Prinny: Can I Really Be the Hero? PSP Review

It's not often you see a game featuring an animal that is, in fact, a reincarnated soul of a demon. However, you probably shouldn't put too much thought into it and appreciate Prinny: Can I Really Be the Hero? for what it is, a charming and engaging platformer. It's a semi spin-off from the Disgaea series, but instead of being a role-playing adventure, its developers stuck with beating up enemies with a sword and bopping them on the head. Despite the change in gameplay, it works.

Again, prinnies look like innocent penguins, but they're reincarnated to serve an angry demon master. It turns out one of them ate her Ultra Dessert, leaving her in an enraged state. It's up to 1,000 of them (yes, that means you have 1,000 lives and you'll need them all) to recover the ingredients across a fantasy world and remake it. If the game's story sounds ridiculous, that's because it is. Prinny's sense of humor is likable, especially when characters talk in high-pitched voices and end every other sentence with the word "dood" (a variation of dude).

The game itself, however, is far more serious. You're introduced to the platforming style within the first few stages, and it ramps up significantly with each new world. Prinny uses a sword to attack enemies from the ground and in the air, and also uses a jump-n-bop attack to stun them. Some foes are easier to defeat than others. However, the bosses pack a serious challenge, ranging from a hungry ogre to a pair of knights to a final boss that's so hard, you might use 1/10 of your Prinny supply to beat it.

As for the presentation, it's awesome. The 2-D visuals are nicely drawn and there's even a nice little twist once you attack enemies in the air. The screen shifts a quarter turn into an isometric view, so you can see how effectively you hit baddies with air strikes. It's a neat idea that never gets in the way of the action. In addition, the animations are cute, like most of NIS America's products, and the stage design is smartly done, really drawing you into each area that you conquer. The music was well produced, with an epic score that keeps you battling through each new area. (As a bonus, the soundtrack is included with the game, along with a limited edition Penny Arcade print featuring the Prinnies in action.)

Prinny isn't for everyone. The word "dood" gets repeated so often that you might go crazy, and the difficulty level will anger you. Furthermore, there's not much to do once you beat the game, aside from revisiting earlier stages to up your combo count (the number of times you hit enemies per stage).

Still, it's hard to deny a game as charming as Prinny. The storyline and dialogue are ridiculously fun, the presentation is a nifty throwback to old-school platformers and the difficulty level is just right for gamers who conquered NES games back in the day. It's not perfect, but it's a treat for players looking to feed their PSPs with a quality game.
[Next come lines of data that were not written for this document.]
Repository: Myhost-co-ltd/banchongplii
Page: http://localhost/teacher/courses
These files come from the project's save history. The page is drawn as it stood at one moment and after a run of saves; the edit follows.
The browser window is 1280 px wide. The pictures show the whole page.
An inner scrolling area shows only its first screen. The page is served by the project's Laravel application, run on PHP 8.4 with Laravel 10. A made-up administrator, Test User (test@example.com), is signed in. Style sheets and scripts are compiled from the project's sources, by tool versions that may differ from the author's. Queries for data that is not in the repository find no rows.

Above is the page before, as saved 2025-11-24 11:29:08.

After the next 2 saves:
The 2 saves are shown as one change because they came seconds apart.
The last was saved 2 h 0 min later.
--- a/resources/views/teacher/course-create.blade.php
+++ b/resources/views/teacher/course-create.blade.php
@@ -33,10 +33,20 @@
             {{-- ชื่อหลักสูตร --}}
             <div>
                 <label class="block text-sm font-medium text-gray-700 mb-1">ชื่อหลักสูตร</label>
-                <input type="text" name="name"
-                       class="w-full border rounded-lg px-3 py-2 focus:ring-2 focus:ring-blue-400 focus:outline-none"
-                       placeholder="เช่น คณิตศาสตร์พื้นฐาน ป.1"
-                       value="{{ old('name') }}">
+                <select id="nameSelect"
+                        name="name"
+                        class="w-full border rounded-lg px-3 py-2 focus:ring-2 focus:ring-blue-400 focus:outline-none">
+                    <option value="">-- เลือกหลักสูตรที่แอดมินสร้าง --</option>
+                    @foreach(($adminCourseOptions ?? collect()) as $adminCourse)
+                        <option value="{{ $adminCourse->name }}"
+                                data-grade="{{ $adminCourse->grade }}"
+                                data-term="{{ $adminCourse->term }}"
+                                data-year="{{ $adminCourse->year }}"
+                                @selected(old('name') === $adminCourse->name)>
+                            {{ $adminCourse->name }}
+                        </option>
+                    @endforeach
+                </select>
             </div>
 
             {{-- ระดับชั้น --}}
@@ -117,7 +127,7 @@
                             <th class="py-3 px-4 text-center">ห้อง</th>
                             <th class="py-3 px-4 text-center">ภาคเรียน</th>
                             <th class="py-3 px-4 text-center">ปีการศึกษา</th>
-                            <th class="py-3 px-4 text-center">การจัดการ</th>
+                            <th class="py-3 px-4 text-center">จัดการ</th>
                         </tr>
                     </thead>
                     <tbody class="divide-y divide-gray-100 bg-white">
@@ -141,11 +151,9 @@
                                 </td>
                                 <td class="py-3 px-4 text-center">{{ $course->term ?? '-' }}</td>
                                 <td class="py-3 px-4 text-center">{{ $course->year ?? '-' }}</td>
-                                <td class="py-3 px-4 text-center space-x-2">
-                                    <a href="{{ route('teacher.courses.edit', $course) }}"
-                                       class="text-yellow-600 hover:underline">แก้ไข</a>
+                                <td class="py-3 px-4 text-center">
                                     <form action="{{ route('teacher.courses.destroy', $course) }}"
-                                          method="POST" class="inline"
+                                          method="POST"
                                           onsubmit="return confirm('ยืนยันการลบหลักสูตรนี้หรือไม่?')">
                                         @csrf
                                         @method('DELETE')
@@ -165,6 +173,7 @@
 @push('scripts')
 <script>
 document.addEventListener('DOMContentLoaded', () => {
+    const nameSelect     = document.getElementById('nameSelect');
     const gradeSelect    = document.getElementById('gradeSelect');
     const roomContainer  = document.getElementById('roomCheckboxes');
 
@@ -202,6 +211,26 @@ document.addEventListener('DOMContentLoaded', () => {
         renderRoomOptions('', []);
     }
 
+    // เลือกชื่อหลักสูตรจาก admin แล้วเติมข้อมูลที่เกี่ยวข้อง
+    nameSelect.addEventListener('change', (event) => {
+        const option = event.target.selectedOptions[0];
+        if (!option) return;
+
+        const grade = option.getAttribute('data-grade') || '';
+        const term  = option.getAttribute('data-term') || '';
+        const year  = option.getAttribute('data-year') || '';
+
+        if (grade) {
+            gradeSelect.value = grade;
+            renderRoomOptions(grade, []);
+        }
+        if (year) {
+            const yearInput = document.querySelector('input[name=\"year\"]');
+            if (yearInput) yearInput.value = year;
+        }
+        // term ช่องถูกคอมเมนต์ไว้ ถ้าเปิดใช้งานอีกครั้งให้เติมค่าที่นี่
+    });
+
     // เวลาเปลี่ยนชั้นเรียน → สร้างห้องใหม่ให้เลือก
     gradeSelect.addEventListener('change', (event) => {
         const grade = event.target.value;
Go get it, dood.

What's Hot: Superb visuals and audio, challenging gameplay, great sense of humor, package comes with bonus soundtrack CD and limited edition Penny Arcade comic strip.

What's Not: Incredible overuse of the word "dood" (dude), platforming may prove too challenging for some, penguins die.